* _Work to be completed_: Only the lines from the line containing "else delta == 0" to the end of the records, both included, belong in the answer, copied exactly.

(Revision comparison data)
● ● ●

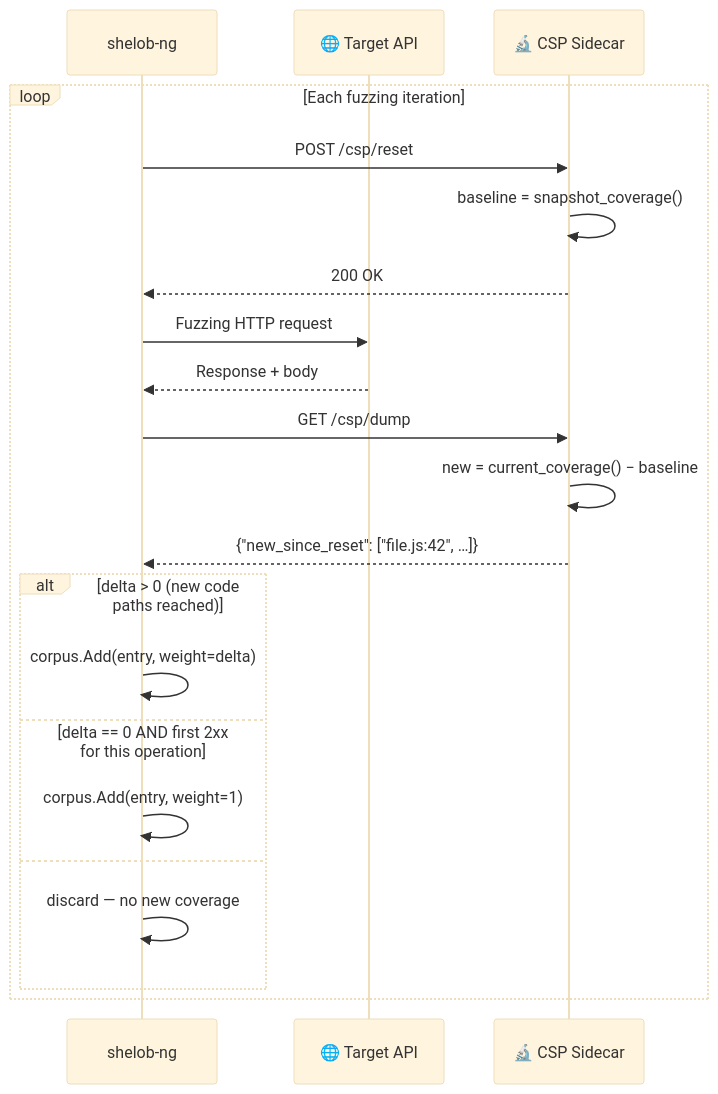
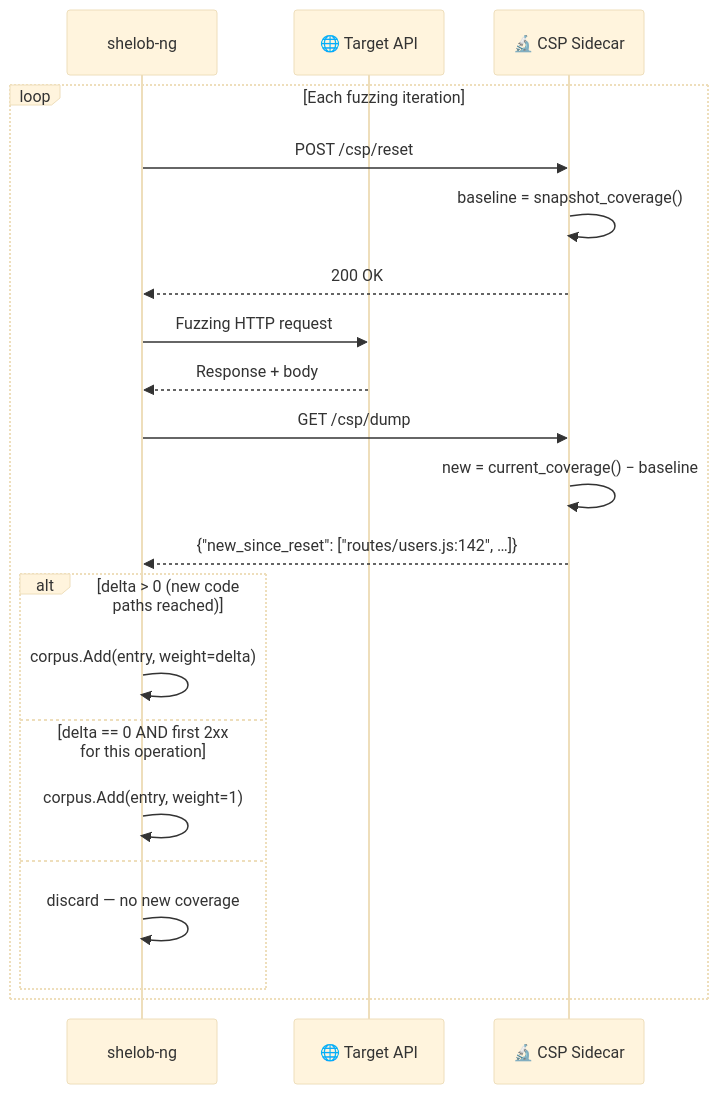
The diagram in docs/csp-protocol.md (morgonf/shelob-ng), drawn with Mermaid (base theme) before and after one commit. The commit also changed other lines of this file, not shown here.

````diff
--- a/docs/csp-protocol.md
+++ b/docs/csp-protocol.md
@@ -62,27 +13,27 @@
 ```mermaid
 sequenceDiagram
     participant F as shelob-ng
     participant T as 🌐 Target API
     participant S as 🔬 CSP Sidecar
 
     loop Each fuzzing iteration
         F->>S: POST /csp/reset
         S->>S: baseline = snapshot_coverage()
         S-->>F: 200 OK
 
         F->>T: Fuzzing HTTP request
         T-->>F: Response + body
 
         F->>S: GET /csp/dump
         S->>S: new = current_coverage() − baseline
-        S-->>F: {"new_since_reset": ["file.js:42", …]}
+        S-->>F: {"new_since_reset": ["routes/users.js:142", …]}
 
         alt delta > 0  (new code paths reached)
             F->>F: corpus.Add(entry, weight=delta)
         else delta == 0 AND first 2xx for this operation
             F->>F: corpus.Add(entry, weight=1)
         else
             F->>F: discard — no new coverage
         end
     end
 ```
````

● ● ●

* _Result for this exercise_:
         else delta == 0 AND first 2xx for this operation
             F->>F: corpus.Add(entry, weight=1)
         else
             F->>F: discard — no new coverage
         end
     end
 ```
````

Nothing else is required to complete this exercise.